By Paul Hodges on 27-Mar-2014

China leaders Nov12To most outsiders the language of official declarations is mind-numbing. Yet, having listened to Premier Li Keqiang and vice-premier Zhang Gaoli, I found (their plans) at least analytically convincing. They clearly recognise the need for decisive action in response to the challenges faced. What they want to do also makes good sense both on economic and environmental fronts.”

Thus wrote Martin Wolf of the Financial Times yesterday, reporting on his attendance at this year’s China Development Forum in Beijing.  The focus of the Forum was on the comprehensive reform programme finalised last November at the 3rd Plenum, and in particular its blueprint for the next round of reforms.

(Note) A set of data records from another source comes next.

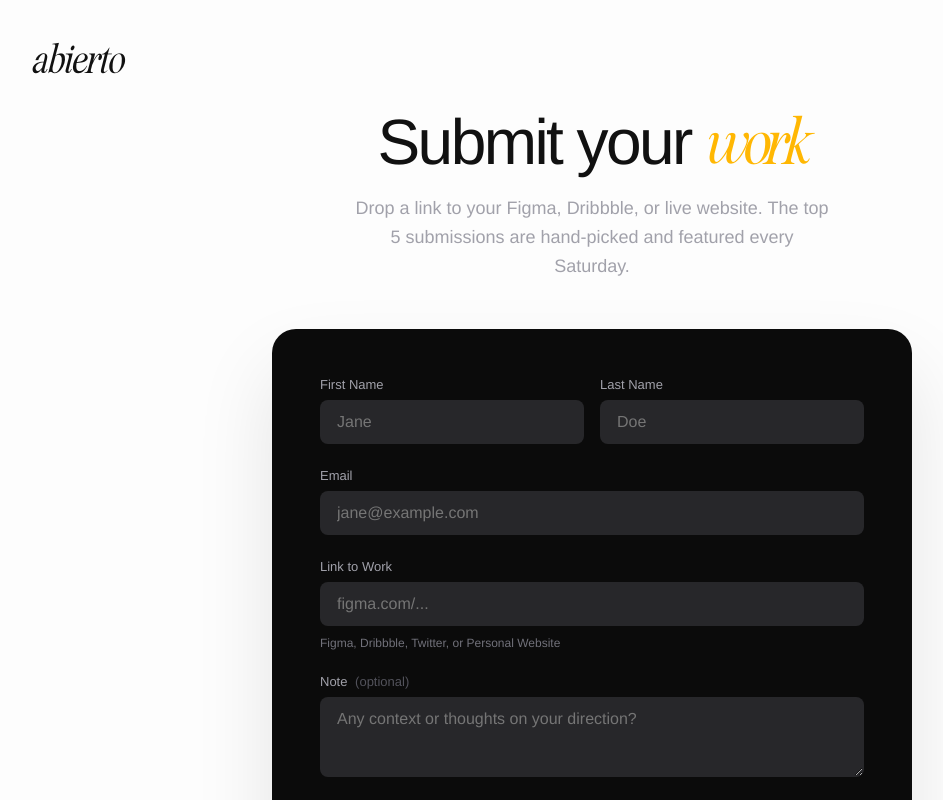
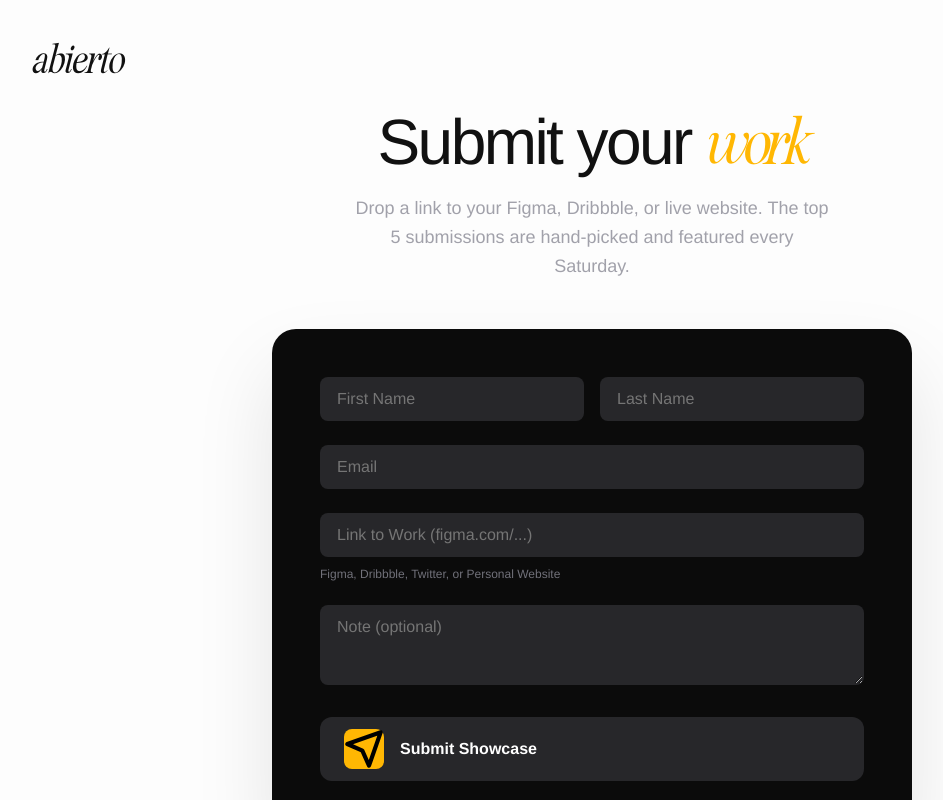
Before and after one commit to jmartinez002/design-now, a Next.js app: page /submit in a window 1280 px wide. Shown: the top 800 px of the page, without its empty margins (48-991 px from the left). Built offline with nearby package versions, Linux system fonts and the light colour scheme.

Commit message:
Refactor submission form layout
- Use placeholders instead of labels

- Left align submit button content

```diff
--- a/src/app/submit/Submit.module.css
+++ b/src/app/submit/Submit.module.css
@@ -147,7 +147,7 @@
   margin-top: 8px;
   display: inline-flex;
   align-items: center;
-  justify-content: center;
+  justify-content: flex-start;
   background-color: #27272a;
   color: #ffffff;
   padding: 12px 24px;
--- a/src/app/submit/page.tsx
+++ b/src/app/submit/page.tsx
@@ -65,29 +65,24 @@ export default function SubmitPage() {
               <form className={styles.form} onSubmit={handleSubmit}>
                 <div className={styles.row}>
                   <div className={styles.field}>
-                    <label htmlFor="firstName">First Name</label>
-                    <input className={styles.input} type="text" id="firstName" name="firstName" placeholder="Jane" required />
+                    <input className={styles.input} type="text" id="firstName" name="firstName" placeholder="First Name" required />
                   </div>
                   <div className={styles.field}>
-                    <label htmlFor="lastName">Last Name</label>
-                    <input className={styles.input} type="text" id="lastName" name="lastName" placeholder="Doe" required />
+                    <input className={styles.input} type="text" id="lastName" name="lastName" placeholder="Last Name" required />
                   </div>
                 </div>
 
                 <div className={styles.field}>
-                  <label htmlFor="email">Email</label>
-                  <input className={styles.input} type="email" id="email" name="email" placeholder="jane@example.com" required />
+                  <input className={styles.input} type="email" id="email" name="email" placeholder="Email" required />
                 </div>
 
                 <div className={styles.field}>
-                  <label htmlFor="portfolioLink">Link to Work</label>
-                  <input className={styles.input} type="text" id="portfolioLink" name="portfolioLink" placeholder="figma.com/..." required />
+                  <input className={styles.input} type="text" id="portfolioLink" name="portfolioLink" placeholder="Link to Work (figma.com/...)" required />
                   <span className={styles.helpText}>Figma, Dribbble, Twitter, or Personal Website</span>
                 </div>
 
                 <div className={styles.field}>
-                  <label htmlFor="message">Note <span className={styles.optional}>(optional)</span></label>
-                  <textarea className={styles.textarea} id="message" name="message" placeholder="Any context or thoughts on your direction?" rows={3} />
+                  <textarea className={styles.textarea} id="message" name="message" placeholder="Note (optional)" rows={3} />
                 </div>
 
                 <button
```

The key document is “The Decision on Major Issues Concerning Comprehensively Deepening Reforms”.

Today, by coincidence, the blog is pleased to publish a detailed analysis of ‘The Decision’, in partnership with leading Hong Kong-based financial advisory firm Polarwide.   This Note focuses on the new leadership’s decision to allow market forces to play a “decisive” role in the Chinese economy:

  • This is one of the key elements of China’s reform programme established at the 3rd Plenum
  • It will slowly but surely erode the privileged position of State Owned Enterprises
  • This will be one of the largest privatisation programmes ever seen, and will create major new opportunities for international strategic and financial investors
  • This highlights the potential global implications of China’s reform programme

Please click here if you would like to download a free copy of the Research Note.